(Change listing data)
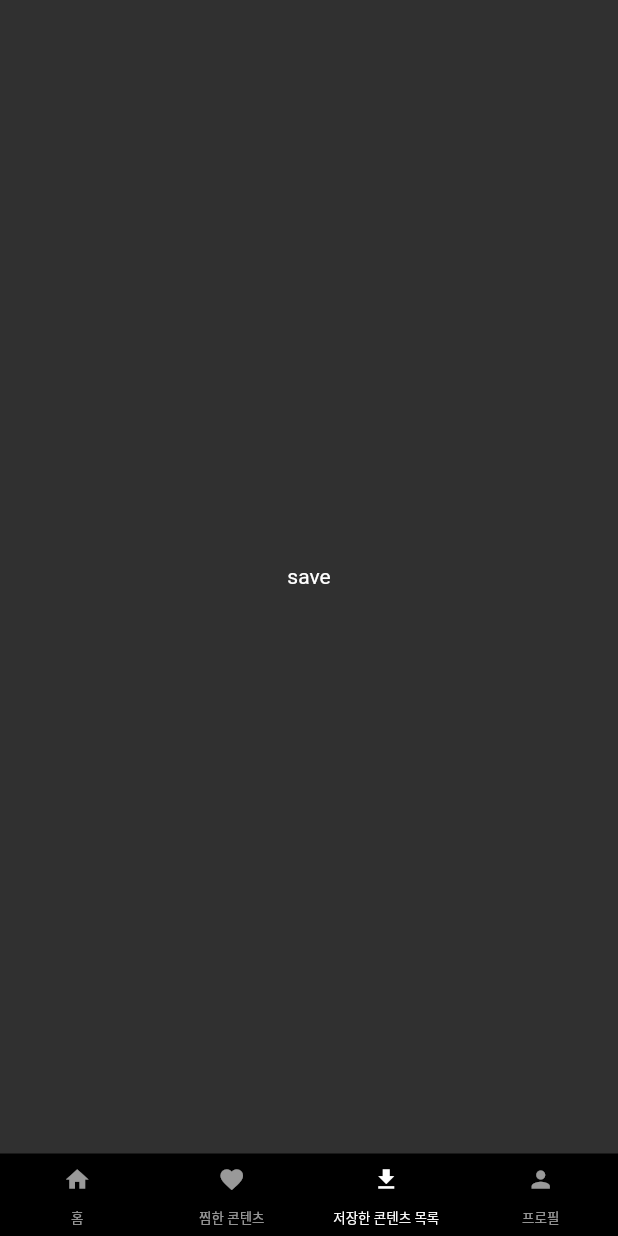
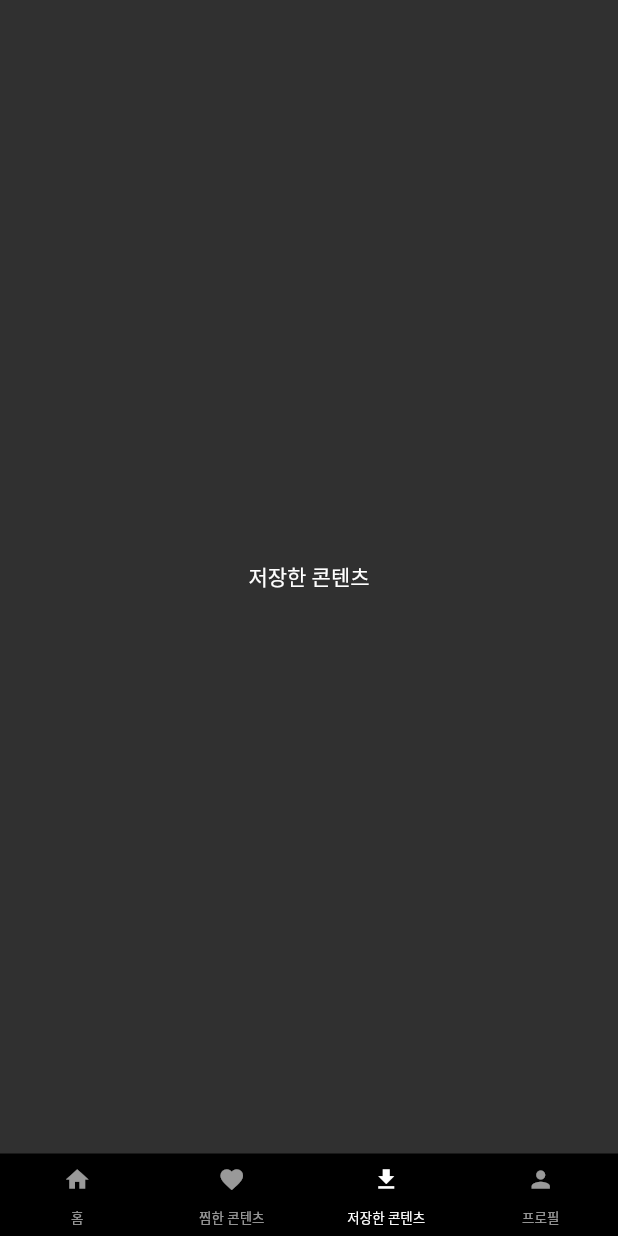
Before and after one commit to kwakhyun/netflutter, a Flutter app: the screen it shows after launch, item 3 of the bottom bar chosen, on a phone screen of 412 x 824 dp. Run offline on Flutter 3.47's test engine with Material 2 defaults, Android fonts, the phone set to English and light mode, and no system bars; our stand-ins replace carousel_slider, flutter_linkify.

Commit message:
Modify: text content

```diff
--- a/lib/main.dart
+++ b/lib/main.dart
@@ -34,12 +34,12 @@ class _MyAppState extends State<MyApp> {
               HomeScreen(),
               Container(
                 child: const Center(
-                  child: Text("search"),
+                  child: Text("찜한 콘텐츠"),
                 ),
               ),
               Container(
                 child: const Center(
-                  child: Text("save"),
+                  child: Text("저장한 콘텐츠"),
                 ),
               ),
               ProfileScreen(),
--- a/lib/widget/bottom_bar.dart
+++ b/lib/widget/bottom_bar.dart
@@ -43,7 +43,7 @@ class BottomBar extends StatelessWidget {
                 size: 18,
               ),
               child: Text(
-                '저장한 콘텐츠 목록',
+                '저장한 콘텐츠',
                 style: TextStyle(fontSize: 9),
               ),
             ),
```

**TASK**
What lines in the data hold the word "child"? Return them.

**ANSWER TO THIS EXERCISE**
                 child: const Center(
-                  child: Text("search"),
+                  child: Text("찜한 콘텐츠"),
                 child: const Center(
-                  child: Text("save"),
+                  child: Text("저장한 콘텐츠"),
               child: Text(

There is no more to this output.